2010 Women and Wildlife Award recipient Annette Scherer.

Earlier this year, Annette Scherer and Marie Springer were honored. Annette successfully worked with Federal, State and non-governmental agencies in developing and implementing efforts to protect endangered and at-risk wildlife over a twenty-eight year career with the US Fish and Wildlife Service. She has been particularly instrumental in the protection of New Jersey’s beach-nesting bird populations, including piping plovers, American oystercatchers, skimmers and terns. Marie has worked tirelessly to protect and expand the Wallkill National Wildlife Refuge and to educate the public about its diverse wildlife. Her efforts on behalf of the state’s population of bats were instrumental in obtaining $1.9 million for research and prevention of white nose syndrome, a disease that is decimating the bat population in the north east.


Posthumous Honors:

A posthumous award was presented by Mike Daveport to honor Dr. Carol Slocum.

We have honored two women wildlife professionals who left us far too early but whose work and dedication to their science made them obvious candidates for inclusion into this exclusive group of women.

Most recently we honored Dr. Carol Slocum, New Jersey’s leading expert on seal behavior and ecology. Dr. Slocum gave 30 years to the service of science and wildlife conservation. She played a vital role in identifying threats to marine mammals within New Jersey as well as recommending potential strategies for addressing those threats. When she passed away in 2010, we were honored to be asked by her colleagues to present this posthumous award to her family. Read more about this posthumous award.

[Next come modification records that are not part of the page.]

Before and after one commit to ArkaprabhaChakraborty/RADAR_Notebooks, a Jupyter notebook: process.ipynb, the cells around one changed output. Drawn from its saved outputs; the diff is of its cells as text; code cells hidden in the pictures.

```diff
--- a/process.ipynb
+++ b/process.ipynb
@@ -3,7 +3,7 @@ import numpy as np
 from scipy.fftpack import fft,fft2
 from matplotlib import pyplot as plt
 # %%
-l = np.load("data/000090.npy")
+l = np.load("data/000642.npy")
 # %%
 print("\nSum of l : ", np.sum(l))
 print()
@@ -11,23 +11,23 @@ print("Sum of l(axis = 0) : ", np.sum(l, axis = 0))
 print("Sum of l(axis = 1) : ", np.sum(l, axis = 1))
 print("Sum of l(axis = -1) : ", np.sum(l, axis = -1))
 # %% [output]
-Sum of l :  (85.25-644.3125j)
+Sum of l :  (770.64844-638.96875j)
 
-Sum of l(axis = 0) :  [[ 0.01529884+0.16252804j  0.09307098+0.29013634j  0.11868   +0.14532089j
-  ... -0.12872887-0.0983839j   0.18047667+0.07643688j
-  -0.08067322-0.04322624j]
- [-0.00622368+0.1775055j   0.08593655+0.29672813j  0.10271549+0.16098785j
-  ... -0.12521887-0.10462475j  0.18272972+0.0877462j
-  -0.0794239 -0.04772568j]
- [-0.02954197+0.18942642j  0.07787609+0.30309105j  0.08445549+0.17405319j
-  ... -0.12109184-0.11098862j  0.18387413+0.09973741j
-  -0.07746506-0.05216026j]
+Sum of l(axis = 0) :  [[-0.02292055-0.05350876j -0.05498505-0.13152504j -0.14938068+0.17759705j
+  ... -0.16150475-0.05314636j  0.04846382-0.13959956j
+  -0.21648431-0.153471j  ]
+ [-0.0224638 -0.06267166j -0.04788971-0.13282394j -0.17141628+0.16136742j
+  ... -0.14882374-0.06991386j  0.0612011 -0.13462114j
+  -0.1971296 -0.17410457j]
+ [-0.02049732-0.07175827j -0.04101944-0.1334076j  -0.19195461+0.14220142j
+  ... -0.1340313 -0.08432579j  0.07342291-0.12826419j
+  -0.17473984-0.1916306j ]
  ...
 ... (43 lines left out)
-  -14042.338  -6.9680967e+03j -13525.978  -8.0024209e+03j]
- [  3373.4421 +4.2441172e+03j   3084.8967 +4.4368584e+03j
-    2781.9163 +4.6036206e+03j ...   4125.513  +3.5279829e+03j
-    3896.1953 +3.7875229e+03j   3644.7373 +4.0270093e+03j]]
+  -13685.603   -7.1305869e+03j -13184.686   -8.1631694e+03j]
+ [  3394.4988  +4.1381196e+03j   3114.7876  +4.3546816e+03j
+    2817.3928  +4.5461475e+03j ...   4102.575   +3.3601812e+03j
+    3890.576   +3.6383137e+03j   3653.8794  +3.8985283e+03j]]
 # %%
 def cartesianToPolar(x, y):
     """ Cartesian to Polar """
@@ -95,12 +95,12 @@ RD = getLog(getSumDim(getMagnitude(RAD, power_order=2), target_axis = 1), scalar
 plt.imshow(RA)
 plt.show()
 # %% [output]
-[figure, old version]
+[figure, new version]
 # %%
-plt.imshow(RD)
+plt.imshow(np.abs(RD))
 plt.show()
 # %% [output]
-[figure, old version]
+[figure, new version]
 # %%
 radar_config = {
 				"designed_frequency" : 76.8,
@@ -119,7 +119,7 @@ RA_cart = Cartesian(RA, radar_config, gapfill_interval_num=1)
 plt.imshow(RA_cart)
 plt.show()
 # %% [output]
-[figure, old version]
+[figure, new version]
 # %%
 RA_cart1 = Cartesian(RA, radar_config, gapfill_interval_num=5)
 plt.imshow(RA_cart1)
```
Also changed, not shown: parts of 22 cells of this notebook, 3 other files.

In 2008, we honored Stacy Hagan of Rutgers University Marine Station. Starting as a volunteer at the Marine Station, Stacy eventually became a fulltime employee while also completing a M.S. in the Graduate Program of Ecology and Evolution at Rutgers University. During her short career she was senior author or co-author on 17 peer-reviewed publications.

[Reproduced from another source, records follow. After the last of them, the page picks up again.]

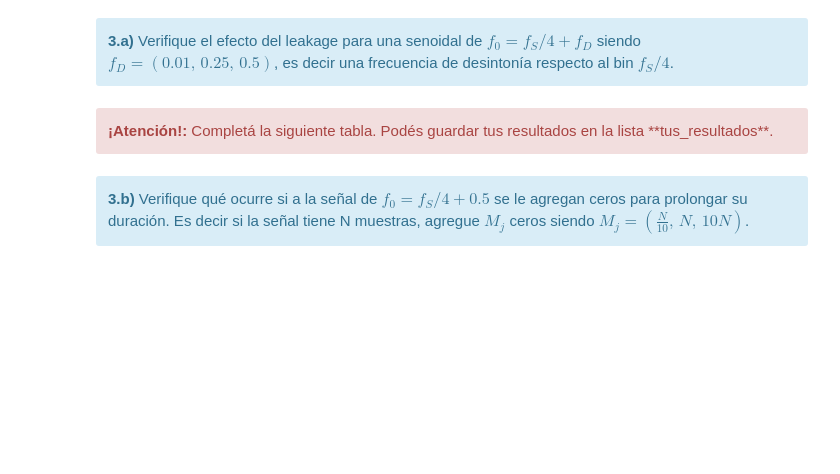
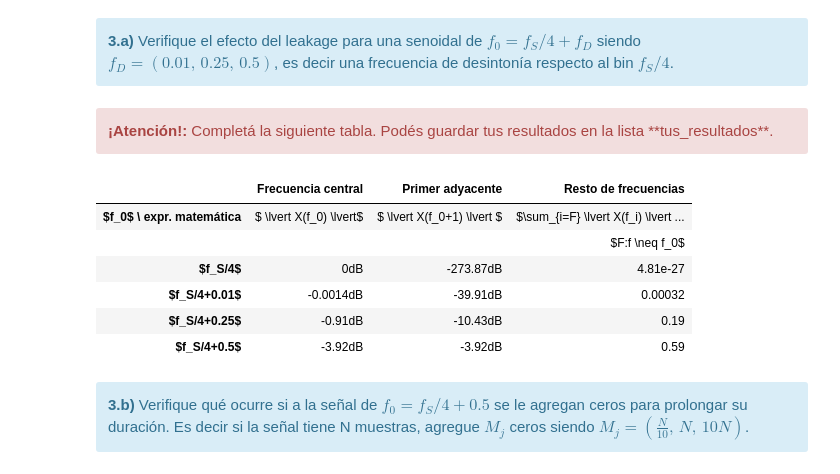
Before and after one commit to fgerce/DSP, a Jupyter notebook: TP1 - Muestreo de señales - Fourier.ipynb, the cells around one changed output. Saved outputs shown, nothing was run; the diff lists cells and outputs as text; code cells hidden in the pictures; blank space fills up the shorter version.

```diff
--- a/TP1 - Muestreo de señales - Fourier.ipynb
+++ b/TP1 - Muestreo de señales - Fourier.ipynb
@@ -234,23 +248,31 @@ HTML(df.to_html())
 # %%
 #######################################
 # Tu simulación que genere resultados #
 #######################################
 
 tus_resultados = [ ['$ \lvert X(f_0) \lvert$', '$ \lvert X(f_0+1) \lvert $', '$\sum_{i=F} \lvert X(f_i) \lvert ^2 $'],
                    ['',                        '',                           '$F:f \neq f_0$'],
-                  ['', '', ''], # <-- acá debería haber numeritos :)
-                  ['', '', ''], # <-- acá debería haber numeritos :)
-                  ['', '', ''], # <-- acá debería haber numeritos :)
-                  ['', '', '']  # <-- acá debería haber numeritos :)
+                  ['0dB', '-273.87dB', '4.81e-27'], # <-- acá debería haber numeritos :)
+                  ['-0.0014dB', '-39.91dB', '0.00032'], # <-- acá debería haber numeritos :)
+                  ['-0.91dB', '-10.43dB', '0.19'], # <-- acá debería haber numeritos :)
+                  ['-3.92dB', '-3.92dB', '0.59']  # <-- acá debería haber numeritos :)
                  ]
 df = DataFrame(tus_resultados, columns=['Frecuencia central', 'Primer adyacente', 'Resto de frecuencias'],
                index=['$f_0$ \ expr. matemática',
                       '',
                       '$f_S/4$',
                       '$f_S/4+0.01$',
                       '$f_S/4+0.25$',
                       '$f_S/4+0.5$'])
 HTML(df.to_html())
+# %% [output]
+|  | Frecuencia central | Primer adyacente | Resto de frecuencias |
+| $f_0$ \ expr. matemática | $ \lvert X(f_0) \lvert$ | $ \lvert X(f_0+1) \lvert $ | $\sum_{i=F} \lvert X(f_i) \lvert ... |
+|  |  |  | $F:f \neq f_0$ |
+| $f_S/4$ | 0dB | -273.87dB | 4.81e-27 |
+| $f_S/4+0.01$ | -0.0014dB | -39.91dB | 0.00032 |
+| $f_S/4+0.25$ | -0.91dB | -10.43dB | 0.19 |
+| $f_S/4+0.5$ | -3.92dB | -3.92dB | 0.59 |
 # %% [markdown]
 <div class="alert alert-block alert-info">
 <b>3.b)</b> Verifique qué ocurre si a la señal de $f_0 = f_S/4 + 0.5$ se le agregan ceros para prolongar su duración. Es decir si la señal tiene N muestras, agregue $M_j$ ceros siendo $M_j = ( \frac{N}{10},\, N,\, 10N)$.
```
Also changed, not shown: parts of 7 cells of this notebook, 5 other files.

Women and Wildlife 2011

If you know anyone, professional or volunteer, who can stand next to the wonderful women and their achievements outlined above, please submit a nomination by January 21, 2010.

Also, if you would like to celebrate Women in Wildlife during national Women’s History Month in March, please join us on March 27th at Prallsville Mill in Stockton, New Jersey.